Contact lenses are specifically designed to help correct a wide range of vision issues. Whether you are looking to get contact lenses for the first time, or are hoping to get an improved experience compared to what you currently have, we can help.
Many individuals have been told in the past that they aren’t candidates for contact lenses because they had too strong of a prescription, their eyes were too dry, they needed bifocals, or they had astigmatisms. Well, times have changed and technology has improved! No matter the reasons you were given in the past, we want to get you in for an appointment because there is a high likelihood that you are a candidate for contact lenses now.
Benefits of Contact Lenses
One of the greatest benefits of contact lenses is that, when they are fitted properly, they typically allow you to see better than glasses because they act as part of your eye. They also allow for increased peripheral vision as compared to glasses.
Additionally, contact lenses provide the following benefits:
They eliminate the need for glasses all of the time
They can better meet individual needs due to the wide range of lens types available
They cost less than corrective eye surgery
Most people prefer the way they look compared to glasses
If you’re considering transitioning to contact lenses, here’s what you can expect from the experience at Gem State Eyecare.
The Comprehensive Eye Exam
All appointments for contact lenses start with a comprehensive eye exam so that our team can accurately assess your eyes for themselves and give you an accurate prescription and rule out possible eye health issues that could affect your contact lens wearing experience. Once this exam has been conducted and there are no red flags, you’ll move on to the contact lens consultation and the fitting portion of your appointment.
Getting Contact Lens Measurements
The Corneal Curvature
Top-of-the-line technology allows us to easily get a computer-generated measurement and detailed mapping of the surface of your cornea (aka the corneal curvature). The precision that it provides helps determine the best content lens design and size for your eyes. We then utilize this during future appointments to assess your eye health further and evaluate how your eyes are doing as time passes.
Measuring the Pupil and Iris
Two other measurements we take at your appointment are the pupil and iris (colored part of your eye) measurements. These help determine your ideal content lens design, particularly if you need multifocal or gas permeable lenses.
Evaluating Your Tear Film
Your tear film is the moist barrier on your eyes that makes them always look “wet” or glisten. This is what helps keep your eyes hydrated and helps determine what type of lens material would be best for your eyes.
Additional Factors for Lens Design
In addition to the aforementioned factors, our eye doctor will also evaluate the following to determine the best lens design for your eyes:
The need for bifocals for reading or screen time
The strength and type of your current prescription
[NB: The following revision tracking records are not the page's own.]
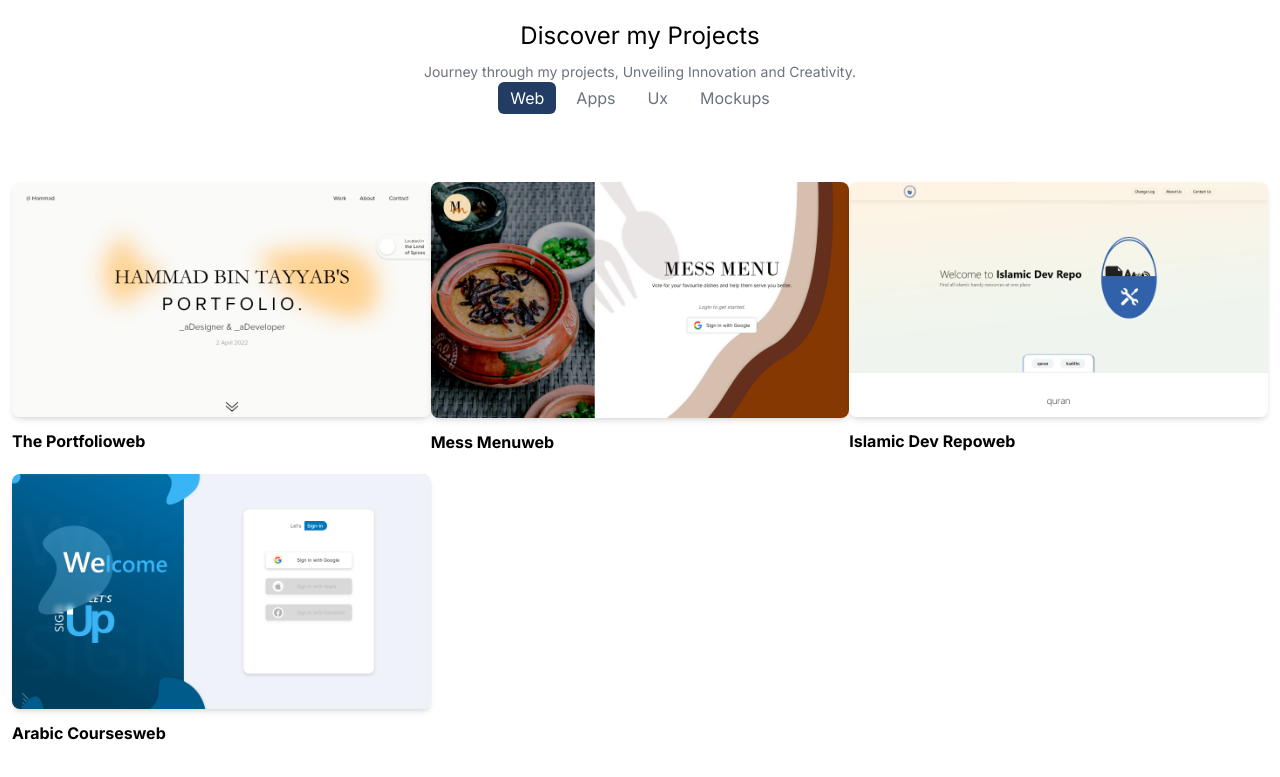
Repository: SpicierEwe/my_portfolio_v2
Page: /
The author's editor kept a copy of each file at every save. The page is drawn from the files as they stood at one save, then again after a run of saves.
The browser window is 1280 px wide. The pictures show the whole page.
The project was rebuilt for these pictures with package versions that can differ from the ones it lists, and the page was loaded fresh each time. The framework's server and built-in components were replaced by stand-ins that run in the browser. Also part of the build but not shown: next.config.js, core/utils/customIcons.js, core/utils/utils.tsx, core/db/sub_db_data/ux_db.js.

Above is the page before, as saved 2024-04-22 11:07:07.

After the next 2 saves:
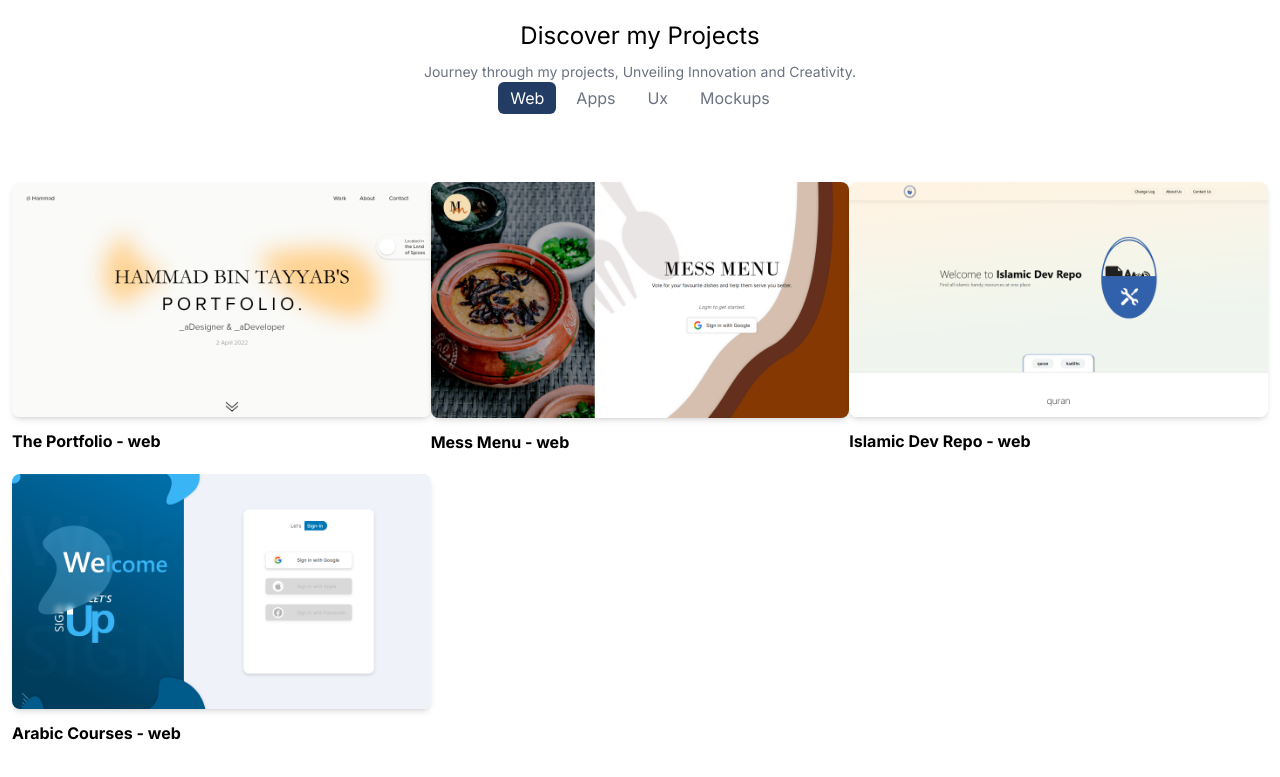
The 2 saves are shown as one change because they came seconds apart.
The last was saved 21 s later.
--- a/Components/Work_section/work_section.tsx
+++ b/Components/Work_section/work_section.tsx
@@ -66,8 +66,7 @@ export default function WorkSection() {
                     ></Image>
                   }
                   <p className="mt-3 ml-1 mb-5 font-bold">
-                    {projectName}
-                    {selectedNavItemName}
+                    {projectName} - {selectedNavItemName}
                   </p>
                 </div>
               );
Your overall health and medications
Your lifestyle (this can help determine whether you should have daily, weekly, monthly, or toric lenses)
And your history of amblyopia or strabismus
Taking Home Diagnostic Lenses
It can be difficult to tell 100% that a pair of contact lenses will work for you if you only observe how they work in our office, which is why we send you home with a pair of diagnostic lenses! These will help verify your prescription and the movement of the lenses on your eyes. Before you take these home, the doctor will utilize a slit lamp to verify that the lenses sit right on your eyes and adapt correctly to your eye movements. If everything looks good from the doctor’s point of view, you’ll be sent home with these lenses for a certain period of time and will return later for a follow-up appointment.
If you’re worried about putting contacts in for the first time, don’t worry! Our team will teach you how to do so before we send you home with a pair of lenses. We’ll also make sure to teach you proper care and storage.
The Follow-Up Appointment and Prescription Finalization
After you’ve had some time with your diagnostic lenses, you’ll come back in and discuss them with your doctor. Your doctor will ask how comfortable you feel wearing them, ask if you had any issues seeing things and other related questions. Your doctor will again evaluate the lenses on your eyes with the slit lamp to confirm that they still fit and move properly with your eyes. If everything checks out and your satisfied with how they work and feel, your prescription will be finalized!
Scheduling Annual Appointments
To ensure a positive and healthy contact lens experience, it’s important to see your eye doctor at least once a year (more if you’re having complications or issues). Contact lenses are considered to be a medical device by the FDA and expire every year, meaning you will need to get a new prescription every year before you can purchase new lenses.